▸ PROBLEM DESCRIPTION
Return every line of the entries that includes the word "data".

___ EXERCISE INPUTS ___

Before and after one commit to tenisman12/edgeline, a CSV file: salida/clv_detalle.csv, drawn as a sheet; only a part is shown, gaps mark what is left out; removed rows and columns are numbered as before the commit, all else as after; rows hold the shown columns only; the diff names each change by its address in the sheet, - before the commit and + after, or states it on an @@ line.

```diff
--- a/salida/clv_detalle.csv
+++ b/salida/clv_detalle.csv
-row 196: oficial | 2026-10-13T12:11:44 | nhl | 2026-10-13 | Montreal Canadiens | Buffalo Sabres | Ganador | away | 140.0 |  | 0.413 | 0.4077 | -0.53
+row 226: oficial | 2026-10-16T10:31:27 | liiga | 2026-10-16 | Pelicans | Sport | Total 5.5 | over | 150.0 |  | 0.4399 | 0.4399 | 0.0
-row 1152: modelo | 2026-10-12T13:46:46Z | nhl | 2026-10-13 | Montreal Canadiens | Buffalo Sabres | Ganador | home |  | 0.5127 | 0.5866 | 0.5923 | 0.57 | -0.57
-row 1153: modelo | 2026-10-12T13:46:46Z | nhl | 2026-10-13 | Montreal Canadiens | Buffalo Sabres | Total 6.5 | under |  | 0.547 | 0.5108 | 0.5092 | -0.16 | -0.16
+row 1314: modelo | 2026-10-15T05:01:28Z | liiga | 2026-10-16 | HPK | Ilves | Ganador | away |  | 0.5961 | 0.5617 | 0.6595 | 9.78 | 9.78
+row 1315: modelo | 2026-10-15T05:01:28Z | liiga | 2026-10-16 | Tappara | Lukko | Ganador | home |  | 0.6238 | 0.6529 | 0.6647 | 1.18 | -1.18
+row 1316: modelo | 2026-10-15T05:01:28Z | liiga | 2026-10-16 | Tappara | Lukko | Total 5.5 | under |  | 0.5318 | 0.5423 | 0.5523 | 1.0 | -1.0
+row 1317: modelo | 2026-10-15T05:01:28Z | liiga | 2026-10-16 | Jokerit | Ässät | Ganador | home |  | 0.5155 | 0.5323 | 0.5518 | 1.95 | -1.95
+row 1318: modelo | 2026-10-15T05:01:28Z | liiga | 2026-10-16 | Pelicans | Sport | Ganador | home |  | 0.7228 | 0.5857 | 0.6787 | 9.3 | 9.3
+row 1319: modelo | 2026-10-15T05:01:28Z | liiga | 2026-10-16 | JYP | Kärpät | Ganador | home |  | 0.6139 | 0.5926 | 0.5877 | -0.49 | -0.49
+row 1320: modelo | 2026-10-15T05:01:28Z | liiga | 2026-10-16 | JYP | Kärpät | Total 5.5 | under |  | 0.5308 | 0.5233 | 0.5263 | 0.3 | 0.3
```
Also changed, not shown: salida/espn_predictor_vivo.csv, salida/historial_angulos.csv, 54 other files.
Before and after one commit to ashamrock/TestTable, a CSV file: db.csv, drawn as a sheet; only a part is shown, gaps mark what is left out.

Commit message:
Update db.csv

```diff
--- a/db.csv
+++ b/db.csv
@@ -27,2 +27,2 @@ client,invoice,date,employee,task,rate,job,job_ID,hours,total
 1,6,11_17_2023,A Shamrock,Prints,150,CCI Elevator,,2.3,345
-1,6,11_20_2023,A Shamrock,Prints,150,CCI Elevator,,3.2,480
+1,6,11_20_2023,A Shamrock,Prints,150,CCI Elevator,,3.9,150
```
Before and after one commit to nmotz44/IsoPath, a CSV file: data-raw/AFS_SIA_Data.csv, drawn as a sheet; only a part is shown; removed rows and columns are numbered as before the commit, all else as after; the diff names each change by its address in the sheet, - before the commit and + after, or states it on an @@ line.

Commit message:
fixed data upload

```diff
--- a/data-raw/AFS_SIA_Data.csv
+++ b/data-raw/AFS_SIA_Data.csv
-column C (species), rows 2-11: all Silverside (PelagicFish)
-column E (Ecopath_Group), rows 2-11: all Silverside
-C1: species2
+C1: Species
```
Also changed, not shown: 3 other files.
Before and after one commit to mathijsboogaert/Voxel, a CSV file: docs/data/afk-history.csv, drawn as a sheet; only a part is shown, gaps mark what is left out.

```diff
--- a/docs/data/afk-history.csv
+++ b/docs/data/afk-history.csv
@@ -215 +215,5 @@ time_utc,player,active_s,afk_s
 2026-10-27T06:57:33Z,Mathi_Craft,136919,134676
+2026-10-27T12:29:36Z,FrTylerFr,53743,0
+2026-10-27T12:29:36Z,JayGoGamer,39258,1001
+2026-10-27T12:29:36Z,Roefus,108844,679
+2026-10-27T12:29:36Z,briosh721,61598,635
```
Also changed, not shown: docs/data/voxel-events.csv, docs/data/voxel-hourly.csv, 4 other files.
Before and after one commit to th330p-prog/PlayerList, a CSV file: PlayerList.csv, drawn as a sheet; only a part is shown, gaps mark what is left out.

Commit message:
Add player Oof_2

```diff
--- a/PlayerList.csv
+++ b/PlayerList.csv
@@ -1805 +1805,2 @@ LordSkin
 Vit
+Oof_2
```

___

▸ SOLUTION
Before and after one commit to nmotz44/IsoPath, a CSV file: data-raw/AFS_SIA_Data.csv, drawn as a sheet; only a part is shown; removed rows and columns are numbered as before the commit, all else as after; the diff names each change by its address in the sheet, - before the commit and + after, or states it on an @@ line.
fixed data upload
--- a/data-raw/AFS_SIA_Data.csv
+++ b/data-raw/AFS_SIA_Data.csv
Before and after one commit to mathijsboogaert/Voxel, a CSV file: docs/data/afk-history.csv, drawn as a sheet; only a part is shown, gaps mark what is left out.
--- a/docs/data/afk-history.csv
+++ b/docs/data/afk-history.csv
Also changed, not shown: docs/data/voxel-events.csv, docs/data/voxel-hourly.csv, 4 other files.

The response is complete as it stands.